[Change detection outputs]
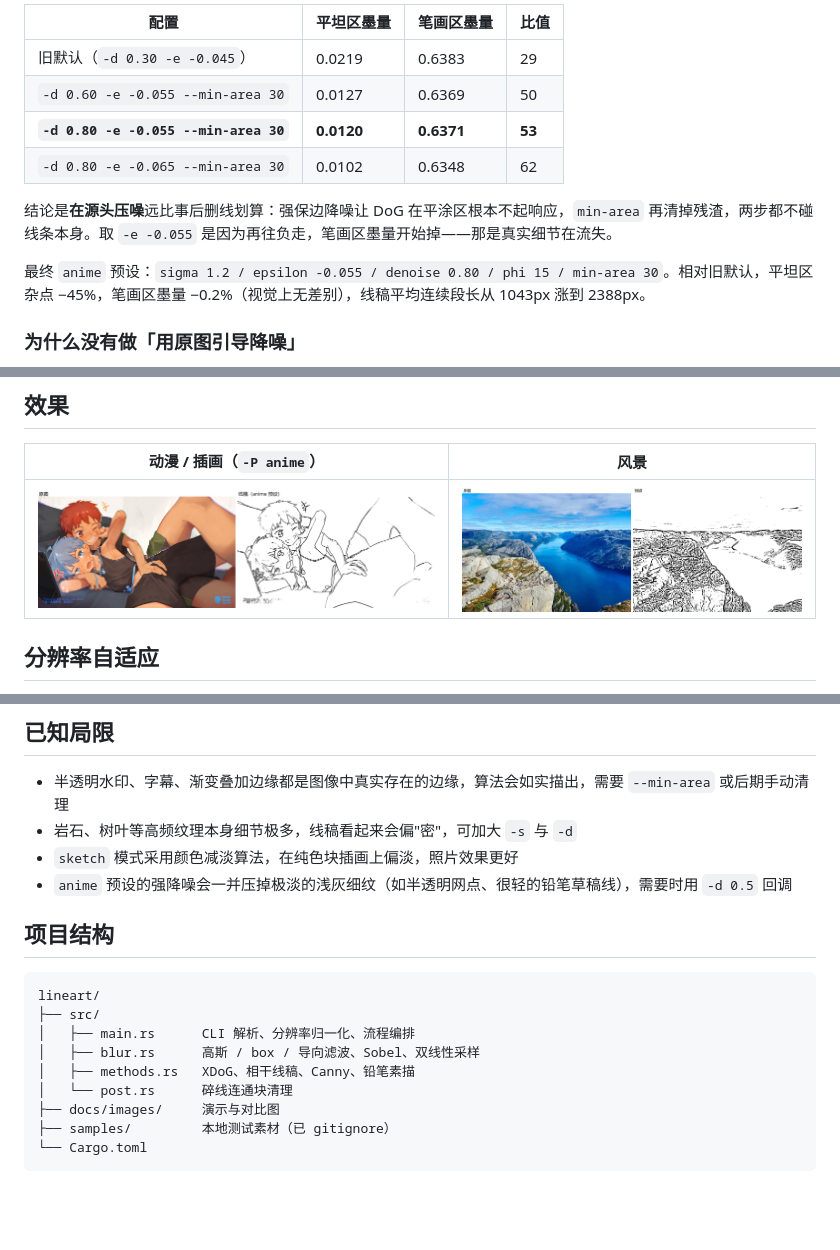
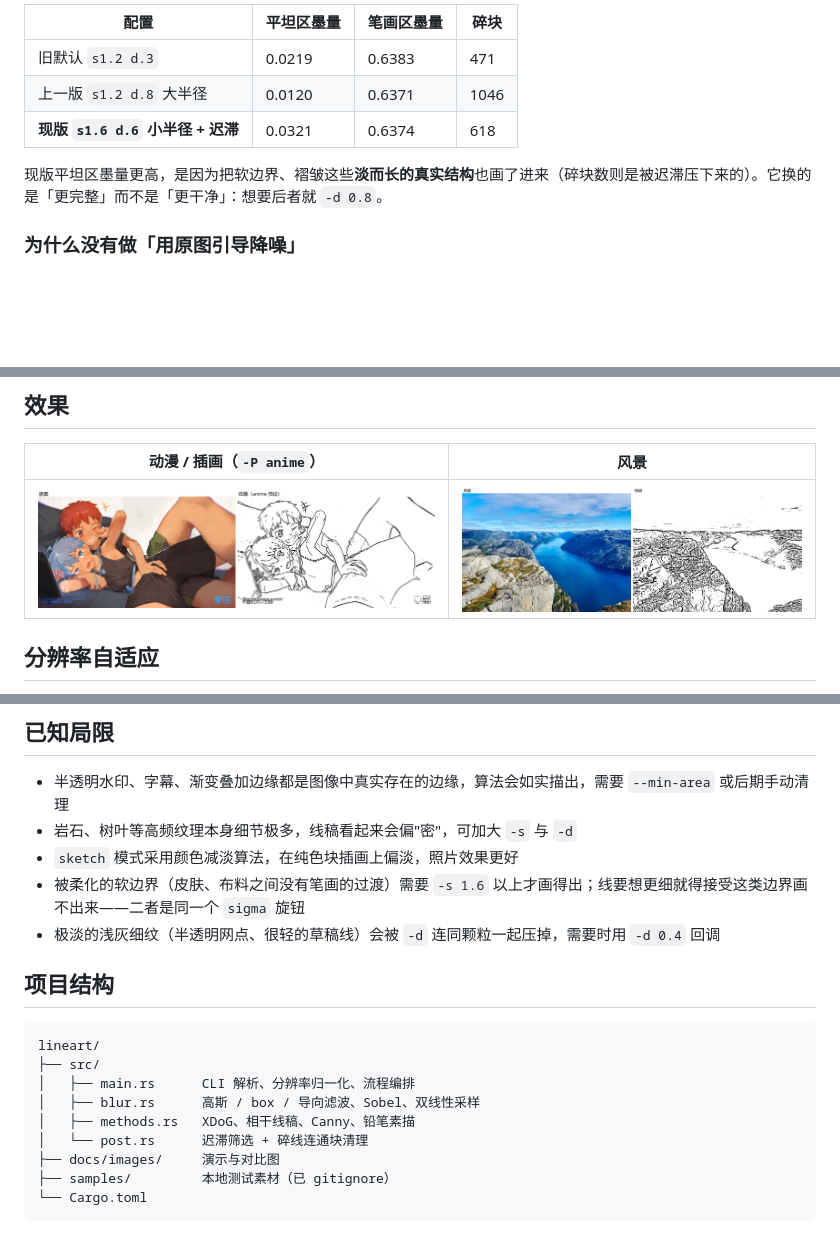
Before and after one commit to HuaJiKing402/lineart, a Markdown page: README.md, 3 parts joined by grey strips. Drawn GitHub-style; pictures changed too: docs/images/compare_anime.png; blank space fills up the shorter version.

```diff
--- a/README.md
+++ b/README.md
@@ -98,14 +161,11 @@ lineart photo.jpg out.png --min-area 20 --binarize
 
-| 配置 | 平坦区墨量 | 笔画区墨量 | 比值 |
+| 配置 | 平坦区墨量 | 笔画区墨量 | 碎块 |
 | --- | --- | --- | --- |
-| 旧默认（`-d 0.30 -e -0.045`） | 0.0219 | 0.6383 | 29 |
-| `-d 0.60 -e -0.055 --min-area 30` | 0.0127 | 0.6369 | 50 |
-| **`-d 0.80 -e -0.055 --min-area 30`** | **0.0120** | **0.6371** | **53** |
-| `-d 0.80 -e -0.065 --min-area 30` | 0.0102 | 0.6348 | 62 |
+| 旧默认 `s1.2 d.3` | 0.0219 | 0.6383 | 471 |
+| 上一版 `s1.2 d.8` 大半径 | 0.0120 | 0.6371 | 1046 |
+| **现版 `s1.6 d.6` 小半径 + 迟滞** | 0.0321 | 0.6374 | 618 |
 
-结论是**在源头压噪**远比事后删线划算：强保边降噪让 DoG 在平涂区根本不起响应，`min-area` 再清掉残渣，两步都不碰线条本身。取 `-e -0.055` 是因为再往负走，笔画区墨量开始掉——那是真实细节在流失。
-
-最终 `anime` 预设：`sigma 1.2 / epsilon -0.055 / denoise 0.80 / phi 15 / min-area 30`。相对旧默认，平坦区杂点 −45%，笔画区墨量 −0.2%（视觉上无差别），线稿平均连续段长从 1043px 涨到 2388px。
+现版平坦区墨量更高，是因为把软边界、褶皱这些**淡而长的真实结构**也画了进来（碎块数则是被迟滞压下来的）。它换的是「更完整」而不是「更干净」：想要后者就 `-d 0.8`。
 
 ### 为什么没有做「用原图引导降噪」
 
@@ -141,7 +201,8 @@ lineart photo.jpg out.png --min-area 20 --binarize
 - 半透明水印、字幕、渐变叠加边缘都是图像中真实存在的边缘，算法会如实描出，需要 `--min-area` 或后期手动清理
 - 岩石、树叶等高频纹理本身细节极多，线稿看起来会偏"密"，可加大 `-s` 与 `-d`
 - `sketch` 模式采用颜色减淡算法，在纯色块插画上偏淡，照片效果更好
-- `anime` 预设的强降噪会一并压掉极淡的浅灰细纹（如半透明网点、很轻的铅笔草稿线），需要时用 `-d 0.5` 回调
+- 被柔化的软边界（皮肤、布料之间没有笔画的过渡）需要 `-s 1.6` 以上才画得出；线要想更细就得接受这类边界画不出来——二者是同一个 `sigma` 旋钮
+- 极淡的浅灰细纹（半透明网点、很轻的草稿线）会被 `-d` 连同颗粒一起压掉，需要时用 `-d 0.4` 回调
 
 ## 项目结构
 
@@ -151,7 +212,7 @@ lineart/
 │   ├── main.rs      CLI 解析、分辨率归一化、流程编排
 │   ├── blur.rs      高斯 / box / 导向滤波、Sobel、双线性采样
 │   ├── methods.rs   XDoG、相干线稿、Canny、铅笔素描
-│   └── post.rs      碎线连通块清理
+│   └── post.rs      迟滞筛选 + 碎线连通块清理
 ├── docs/images/     演示与对比图
 ├── samples/         本地测试素材（已 gitignore）
 └── Cargo.toml
```
Also changed, not shown: other parts of README.md (+69 -6 lines), docs/images/anime_lineart.png, 2 other files.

### Problem details
With all pictures omitted, repeat every record above word for word.

### Exercise response
Before and after one commit to HuaJiKing402/lineart, a Markdown page: README.md, 3 parts joined by grey strips. Drawn GitHub-style; pictures changed too: docs/images/compare_anime.png; blank space fills up the shorter version.

```diff
--- a/README.md
+++ b/README.md
@@ -98,14 +161,11 @@ lineart photo.jpg out.png --min-area 20 --binarize
 
-| 配置 | 平坦区墨量 | 笔画区墨量 | 比值 |
+| 配置 | 平坦区墨量 | 笔画区墨量 | 碎块 |
 | --- | --- | --- | --- |
-| 旧默认（`-d 0.30 -e -0.045`） | 0.0219 | 0.6383 | 29 |
-| `-d 0.60 -e -0.055 --min-area 30` | 0.0127 | 0.6369 | 50 |
-| **`-d 0.80 -e -0.055 --min-area 30`** | **0.0120** | **0.6371** | **53** |
-| `-d 0.80 -e -0.065 --min-area 30` | 0.0102 | 0.6348 | 62 |
+| 旧默认 `s1.2 d.3` | 0.0219 | 0.6383 | 471 |
+| 上一版 `s1.2 d.8` 大半径 | 0.0120 | 0.6371 | 1046 |
+| **现版 `s1.6 d.6` 小半径 + 迟滞** | 0.0321 | 0.6374 | 618 |
 
-结论是**在源头压噪**远比事后删线划算：强保边降噪让 DoG 在平涂区根本不起响应，`min-area` 再清掉残渣，两步都不碰线条本身。取 `-e -0.055` 是因为再往负走，笔画区墨量开始掉——那是真实细节在流失。
-
-最终 `anime` 预设：`sigma 1.2 / epsilon -0.055 / denoise 0.80 / phi 15 / min-area 30`。相对旧默认，平坦区杂点 −45%，笔画区墨量 −0.2%（视觉上无差别），线稿平均连续段长从 1043px 涨到 2388px。
+现版平坦区墨量更高，是因为把软边界、褶皱这些**淡而长的真实结构**也画了进来（碎块数则是被迟滞压下来的）。它换的是「更完整」而不是「更干净」：想要后者就 `-d 0.8`。
 
 ### 为什么没有做「用原图引导降噪」
 
@@ -141,7 +201,8 @@ lineart photo.jpg out.png --min-area 20 --binarize
 - 半透明水印、字幕、渐变叠加边缘都是图像中真实存在的边缘，算法会如实描出，需要 `--min-area` 或后期手动清理
 - 岩石、树叶等高频纹理本身细节极多，线稿看起来会偏"密"，可加大 `-s` 与 `-d`
 - `sketch` 模式采用颜色减淡算法，在纯色块插画上偏淡，照片效果更好
-- `anime` 预设的强降噪会一并压掉极淡的浅灰细纹（如半透明网点、很轻的铅笔草稿线），需要时用 `-d 0.5` 回调
+- 被柔化的软边界（皮肤、布料之间没有笔画的过渡）需要 `-s 1.6` 以上才画得出；线要想更细就得接受这类边界画不出来——二者是同一个 `sigma` 旋钮
+- 极淡的浅灰细纹（半透明网点、很轻的草稿线）会被 `-d` 连同颗粒一起压掉，需要时用 `-d 0.4` 回调
 
 ## 项目结构
 
@@ -151,7 +212,7 @@ lineart/
 │   ├── main.rs      CLI 解析、分辨率归一化、流程编排
 │   ├── blur.rs      高斯 / box / 导向滤波、Sobel、双线性采样
 │   ├── methods.rs   XDoG、相干线稿、Canny、铅笔素描
-│   └── post.rs      碎线连通块清理
+│   └── post.rs      迟滞筛选 + 碎线连通块清理
 ├── docs/images/     演示与对比图
 ├── samples/         本地测试素材（已 gitignore）
 └── Cargo.toml
```
Also changed, not shown: other parts of README.md (+69 -6 lines), docs/images/anime_lineart.png, 2 other files.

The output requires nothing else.